◆ Data provided ◆
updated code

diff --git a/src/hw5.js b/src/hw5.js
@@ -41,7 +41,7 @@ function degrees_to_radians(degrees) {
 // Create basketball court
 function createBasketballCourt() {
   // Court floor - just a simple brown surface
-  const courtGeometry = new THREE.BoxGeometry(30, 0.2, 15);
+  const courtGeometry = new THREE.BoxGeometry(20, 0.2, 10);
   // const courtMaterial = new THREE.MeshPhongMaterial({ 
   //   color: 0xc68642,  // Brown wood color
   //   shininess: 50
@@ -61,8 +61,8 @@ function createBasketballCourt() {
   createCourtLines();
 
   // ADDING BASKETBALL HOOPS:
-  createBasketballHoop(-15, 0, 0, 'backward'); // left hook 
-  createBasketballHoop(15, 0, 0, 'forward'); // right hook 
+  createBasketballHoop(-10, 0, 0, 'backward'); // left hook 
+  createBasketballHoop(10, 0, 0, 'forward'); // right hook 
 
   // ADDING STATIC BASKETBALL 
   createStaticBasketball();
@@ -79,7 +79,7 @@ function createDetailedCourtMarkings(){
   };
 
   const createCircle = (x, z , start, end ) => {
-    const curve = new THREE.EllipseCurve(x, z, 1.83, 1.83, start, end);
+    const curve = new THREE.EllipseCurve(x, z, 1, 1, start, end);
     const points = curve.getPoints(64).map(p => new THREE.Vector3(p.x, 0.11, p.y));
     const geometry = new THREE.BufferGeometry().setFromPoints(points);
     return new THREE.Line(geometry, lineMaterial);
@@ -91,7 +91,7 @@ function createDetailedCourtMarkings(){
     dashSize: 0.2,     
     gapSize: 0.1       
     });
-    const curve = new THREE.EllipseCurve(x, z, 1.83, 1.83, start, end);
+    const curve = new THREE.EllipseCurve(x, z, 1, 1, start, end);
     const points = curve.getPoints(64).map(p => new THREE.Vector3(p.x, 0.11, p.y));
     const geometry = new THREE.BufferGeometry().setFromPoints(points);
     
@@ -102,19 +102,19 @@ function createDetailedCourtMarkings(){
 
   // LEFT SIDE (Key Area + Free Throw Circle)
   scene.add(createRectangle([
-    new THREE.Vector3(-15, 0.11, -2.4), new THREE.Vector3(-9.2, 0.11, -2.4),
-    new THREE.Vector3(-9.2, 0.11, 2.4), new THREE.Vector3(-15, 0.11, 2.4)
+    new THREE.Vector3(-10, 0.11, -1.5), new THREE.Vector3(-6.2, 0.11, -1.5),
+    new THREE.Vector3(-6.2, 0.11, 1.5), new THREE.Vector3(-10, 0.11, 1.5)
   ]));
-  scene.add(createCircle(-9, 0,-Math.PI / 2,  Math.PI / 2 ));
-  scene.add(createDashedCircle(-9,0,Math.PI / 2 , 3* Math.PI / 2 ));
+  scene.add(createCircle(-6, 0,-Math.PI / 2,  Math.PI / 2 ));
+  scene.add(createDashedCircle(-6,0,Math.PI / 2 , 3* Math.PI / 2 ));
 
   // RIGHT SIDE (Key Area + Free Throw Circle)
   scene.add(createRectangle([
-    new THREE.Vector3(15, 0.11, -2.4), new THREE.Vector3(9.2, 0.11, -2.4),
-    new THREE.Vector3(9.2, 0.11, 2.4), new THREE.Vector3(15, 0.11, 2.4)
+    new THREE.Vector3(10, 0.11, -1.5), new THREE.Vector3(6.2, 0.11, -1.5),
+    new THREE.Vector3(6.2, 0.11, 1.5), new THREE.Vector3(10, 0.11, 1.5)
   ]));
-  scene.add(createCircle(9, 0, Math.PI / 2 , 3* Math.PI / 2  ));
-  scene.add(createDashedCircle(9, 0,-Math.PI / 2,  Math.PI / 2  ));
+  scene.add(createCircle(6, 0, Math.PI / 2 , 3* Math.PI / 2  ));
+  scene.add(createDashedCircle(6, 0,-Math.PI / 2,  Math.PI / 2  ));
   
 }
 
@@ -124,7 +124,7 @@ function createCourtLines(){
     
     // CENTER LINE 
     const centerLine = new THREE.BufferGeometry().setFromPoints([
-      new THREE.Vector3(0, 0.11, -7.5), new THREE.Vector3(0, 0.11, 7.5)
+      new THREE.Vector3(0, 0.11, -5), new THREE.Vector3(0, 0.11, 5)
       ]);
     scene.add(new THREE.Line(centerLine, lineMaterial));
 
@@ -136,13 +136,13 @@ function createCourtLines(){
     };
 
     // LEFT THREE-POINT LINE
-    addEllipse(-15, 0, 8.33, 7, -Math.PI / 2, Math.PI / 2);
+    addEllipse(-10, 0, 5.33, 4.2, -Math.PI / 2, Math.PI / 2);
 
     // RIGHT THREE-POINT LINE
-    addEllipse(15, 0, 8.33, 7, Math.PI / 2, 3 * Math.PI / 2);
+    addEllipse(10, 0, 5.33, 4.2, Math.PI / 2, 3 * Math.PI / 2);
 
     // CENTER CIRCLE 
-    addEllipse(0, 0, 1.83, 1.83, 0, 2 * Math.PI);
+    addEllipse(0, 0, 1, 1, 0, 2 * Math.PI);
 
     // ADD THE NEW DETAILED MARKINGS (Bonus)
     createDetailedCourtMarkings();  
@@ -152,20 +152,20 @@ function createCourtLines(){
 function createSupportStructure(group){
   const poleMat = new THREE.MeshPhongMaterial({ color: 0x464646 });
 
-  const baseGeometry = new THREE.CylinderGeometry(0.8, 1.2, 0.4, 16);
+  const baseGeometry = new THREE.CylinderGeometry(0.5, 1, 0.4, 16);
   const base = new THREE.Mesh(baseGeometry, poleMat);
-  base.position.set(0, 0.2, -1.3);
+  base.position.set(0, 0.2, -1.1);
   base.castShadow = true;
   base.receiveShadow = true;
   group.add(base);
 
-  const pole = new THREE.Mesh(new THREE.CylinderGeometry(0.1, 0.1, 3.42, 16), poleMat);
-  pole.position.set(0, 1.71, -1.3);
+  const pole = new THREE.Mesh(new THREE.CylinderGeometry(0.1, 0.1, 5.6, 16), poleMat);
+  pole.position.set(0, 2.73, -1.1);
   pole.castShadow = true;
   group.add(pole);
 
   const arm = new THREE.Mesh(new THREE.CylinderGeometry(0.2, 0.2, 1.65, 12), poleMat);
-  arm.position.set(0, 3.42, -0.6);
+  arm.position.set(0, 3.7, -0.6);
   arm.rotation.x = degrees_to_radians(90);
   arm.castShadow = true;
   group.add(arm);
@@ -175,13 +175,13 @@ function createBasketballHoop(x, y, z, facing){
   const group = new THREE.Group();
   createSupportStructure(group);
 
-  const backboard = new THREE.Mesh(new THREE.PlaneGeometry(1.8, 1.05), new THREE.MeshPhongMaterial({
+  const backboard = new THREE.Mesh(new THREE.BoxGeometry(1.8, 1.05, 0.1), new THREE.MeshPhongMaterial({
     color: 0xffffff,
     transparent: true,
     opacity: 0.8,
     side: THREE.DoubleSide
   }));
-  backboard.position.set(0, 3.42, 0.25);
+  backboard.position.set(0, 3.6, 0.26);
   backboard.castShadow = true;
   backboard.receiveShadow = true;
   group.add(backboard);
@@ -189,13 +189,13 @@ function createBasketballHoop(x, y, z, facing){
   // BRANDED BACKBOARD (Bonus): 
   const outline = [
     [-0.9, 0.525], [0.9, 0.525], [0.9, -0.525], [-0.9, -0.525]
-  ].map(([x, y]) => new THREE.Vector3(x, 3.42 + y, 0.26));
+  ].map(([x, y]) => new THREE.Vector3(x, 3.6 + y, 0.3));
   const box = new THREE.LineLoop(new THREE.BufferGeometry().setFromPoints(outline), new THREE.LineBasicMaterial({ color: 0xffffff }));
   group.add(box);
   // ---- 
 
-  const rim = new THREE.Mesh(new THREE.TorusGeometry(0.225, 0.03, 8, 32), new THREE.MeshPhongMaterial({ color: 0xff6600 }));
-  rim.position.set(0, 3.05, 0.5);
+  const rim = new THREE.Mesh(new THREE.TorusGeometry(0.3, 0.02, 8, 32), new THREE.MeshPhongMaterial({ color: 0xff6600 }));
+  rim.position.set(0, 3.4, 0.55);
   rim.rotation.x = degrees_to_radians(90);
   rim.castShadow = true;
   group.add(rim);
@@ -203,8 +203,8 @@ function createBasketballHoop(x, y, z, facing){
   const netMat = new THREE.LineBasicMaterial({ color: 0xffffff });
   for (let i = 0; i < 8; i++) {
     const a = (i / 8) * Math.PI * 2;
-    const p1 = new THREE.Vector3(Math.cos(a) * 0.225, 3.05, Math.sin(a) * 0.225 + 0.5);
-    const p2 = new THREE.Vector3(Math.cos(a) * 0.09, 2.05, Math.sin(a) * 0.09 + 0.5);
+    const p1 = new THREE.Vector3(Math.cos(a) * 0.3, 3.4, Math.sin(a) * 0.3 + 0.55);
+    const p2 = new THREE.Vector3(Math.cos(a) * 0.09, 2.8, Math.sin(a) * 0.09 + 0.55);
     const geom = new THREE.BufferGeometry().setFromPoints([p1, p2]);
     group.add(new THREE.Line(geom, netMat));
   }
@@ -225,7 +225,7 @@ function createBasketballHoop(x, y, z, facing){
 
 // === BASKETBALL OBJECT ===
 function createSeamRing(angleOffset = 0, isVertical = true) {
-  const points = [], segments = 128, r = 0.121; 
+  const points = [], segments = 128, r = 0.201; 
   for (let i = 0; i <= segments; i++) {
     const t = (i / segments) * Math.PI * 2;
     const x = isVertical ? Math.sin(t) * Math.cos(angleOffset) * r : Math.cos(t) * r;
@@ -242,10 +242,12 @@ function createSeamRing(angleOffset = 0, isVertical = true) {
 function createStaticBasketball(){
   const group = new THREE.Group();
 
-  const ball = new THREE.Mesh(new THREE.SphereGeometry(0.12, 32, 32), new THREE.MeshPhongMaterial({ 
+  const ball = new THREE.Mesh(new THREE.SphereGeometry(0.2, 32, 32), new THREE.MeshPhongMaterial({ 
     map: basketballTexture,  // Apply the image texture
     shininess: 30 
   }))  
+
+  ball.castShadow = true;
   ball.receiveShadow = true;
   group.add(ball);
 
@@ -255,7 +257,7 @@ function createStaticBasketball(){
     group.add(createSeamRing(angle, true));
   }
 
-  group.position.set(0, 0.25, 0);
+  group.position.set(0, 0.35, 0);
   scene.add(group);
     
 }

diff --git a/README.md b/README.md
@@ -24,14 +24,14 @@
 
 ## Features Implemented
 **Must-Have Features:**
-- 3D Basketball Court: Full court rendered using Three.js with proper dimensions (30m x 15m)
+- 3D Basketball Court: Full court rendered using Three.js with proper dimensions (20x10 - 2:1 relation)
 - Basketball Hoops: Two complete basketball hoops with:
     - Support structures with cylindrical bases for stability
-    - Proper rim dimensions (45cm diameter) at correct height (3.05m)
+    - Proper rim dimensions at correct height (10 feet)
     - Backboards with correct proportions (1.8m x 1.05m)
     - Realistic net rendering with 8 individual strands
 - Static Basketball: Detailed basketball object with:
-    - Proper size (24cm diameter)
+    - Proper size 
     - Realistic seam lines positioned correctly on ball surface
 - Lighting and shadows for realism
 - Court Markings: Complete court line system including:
==
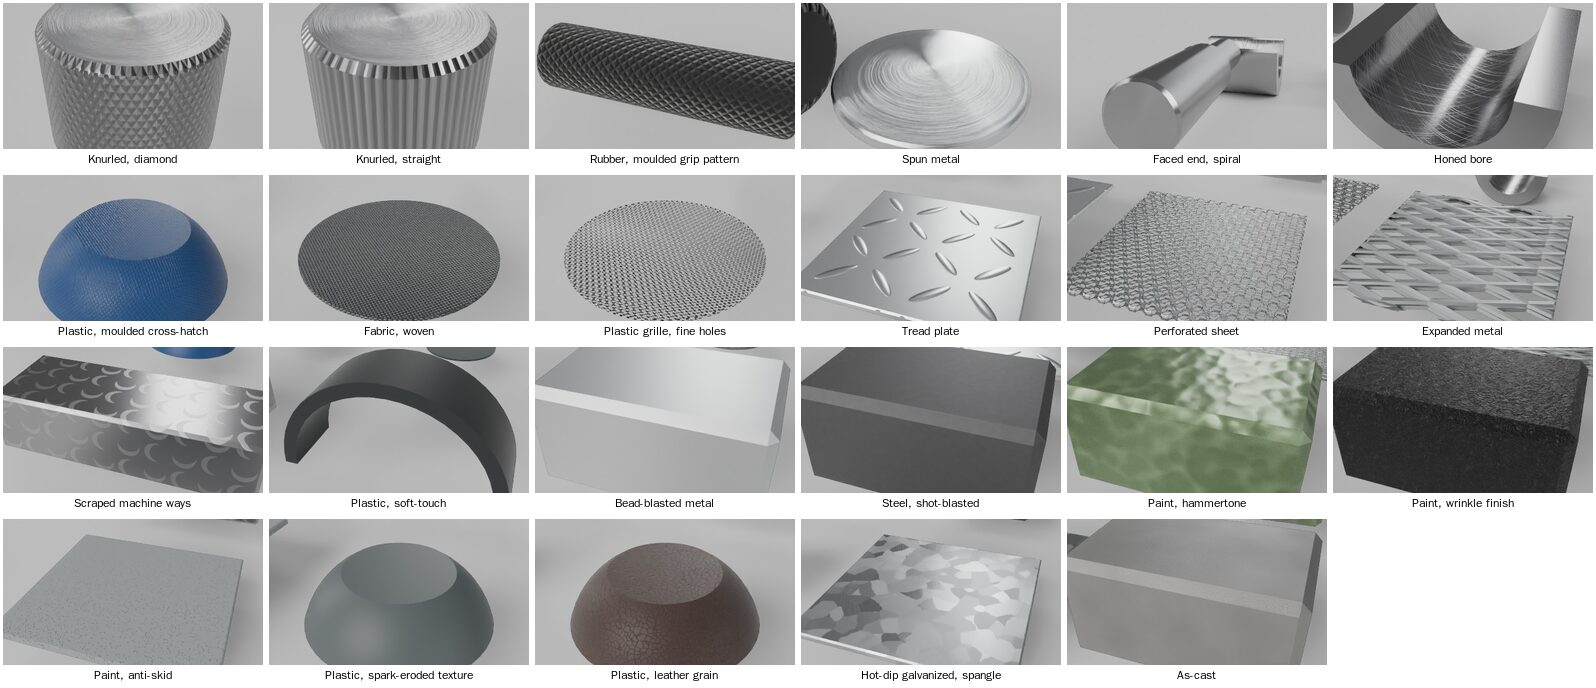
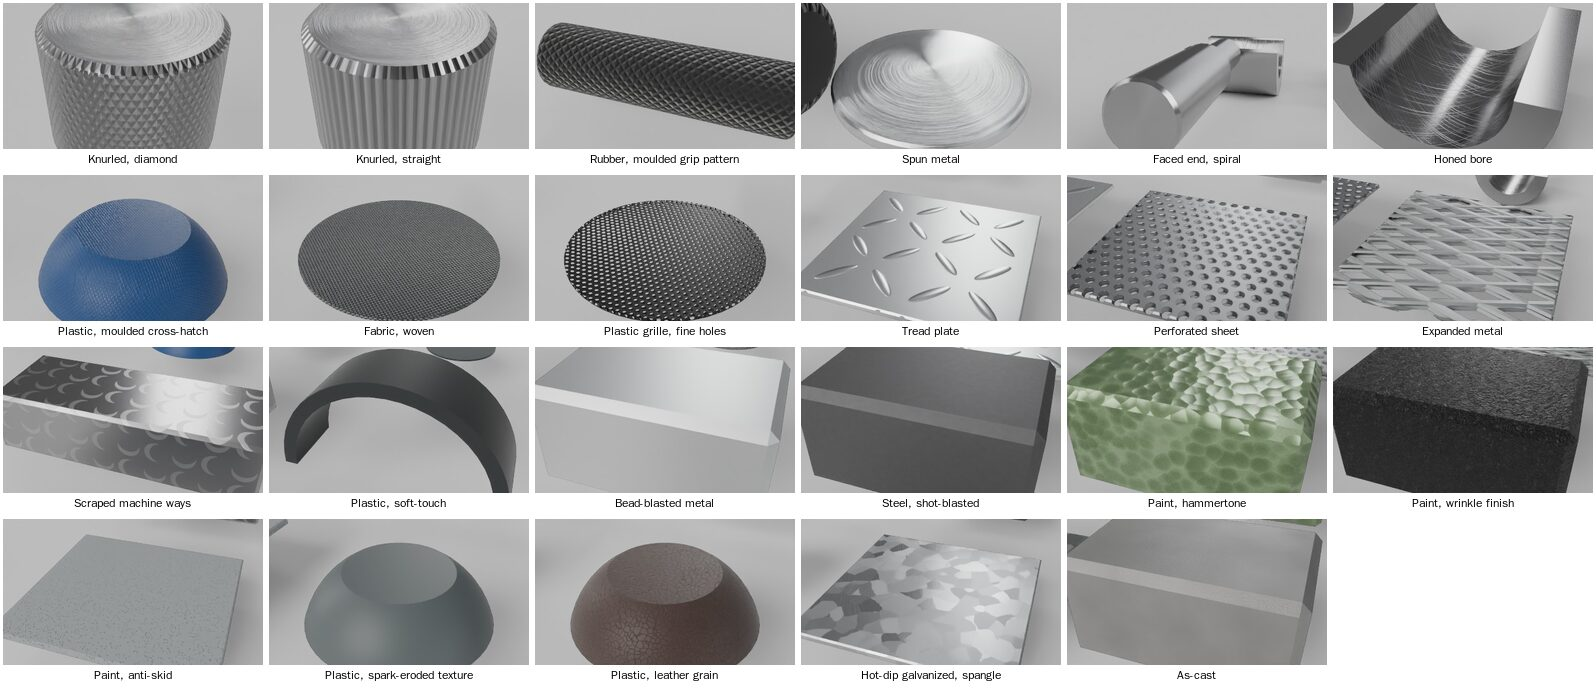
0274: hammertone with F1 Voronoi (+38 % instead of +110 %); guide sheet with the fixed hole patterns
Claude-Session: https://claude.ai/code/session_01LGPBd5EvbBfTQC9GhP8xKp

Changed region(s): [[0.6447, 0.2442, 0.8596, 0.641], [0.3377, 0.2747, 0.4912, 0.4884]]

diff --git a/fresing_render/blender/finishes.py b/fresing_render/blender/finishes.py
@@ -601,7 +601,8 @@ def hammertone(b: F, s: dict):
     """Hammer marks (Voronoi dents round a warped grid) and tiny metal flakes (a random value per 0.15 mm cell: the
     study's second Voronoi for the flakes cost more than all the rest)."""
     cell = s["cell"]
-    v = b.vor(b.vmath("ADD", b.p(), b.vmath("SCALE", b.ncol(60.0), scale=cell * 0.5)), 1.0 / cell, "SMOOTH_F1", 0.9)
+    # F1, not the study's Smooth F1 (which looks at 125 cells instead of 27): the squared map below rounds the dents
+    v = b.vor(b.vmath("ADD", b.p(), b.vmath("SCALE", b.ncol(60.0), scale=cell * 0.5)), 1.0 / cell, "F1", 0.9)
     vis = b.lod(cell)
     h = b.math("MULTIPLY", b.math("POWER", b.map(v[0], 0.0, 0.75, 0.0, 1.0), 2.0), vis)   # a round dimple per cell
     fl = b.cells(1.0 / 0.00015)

◆ Task directions ◆
Above are the entries. Copy exactly the part that opens with the line containing "updated code" and closes with the line containing "createStaticBasketball();", and no more.

◆ Expected answer ◆
updated code

diff --git a/src/hw5.js b/src/hw5.js
@@ -41,7 +41,7 @@ function degrees_to_radians(degrees) {
 // Create basketball court
 function createBasketballCourt() {
   // Court floor - just a simple brown surface
-  const courtGeometry = new THREE.BoxGeometry(30, 0.2, 15);
+  const courtGeometry = new THREE.BoxGeometry(20, 0.2, 10);
   // const courtMaterial = new THREE.MeshPhongMaterial({ 
   //   color: 0xc68642,  // Brown wood color
   //   shininess: 50
@@ -61,8 +61,8 @@ function createBasketballCourt() {
   createCourtLines();
 
   // ADDING BASKETBALL HOOPS:
-  createBasketballHoop(-15, 0, 0, 'backward'); // left hook 
-  createBasketballHoop(15, 0, 0, 'forward'); // right hook 
+  createBasketballHoop(-10, 0, 0, 'backward'); // left hook 
+  createBasketballHoop(10, 0, 0, 'forward'); // right hook 
 
   // ADDING STATIC BASKETBALL 
   createStaticBasketball();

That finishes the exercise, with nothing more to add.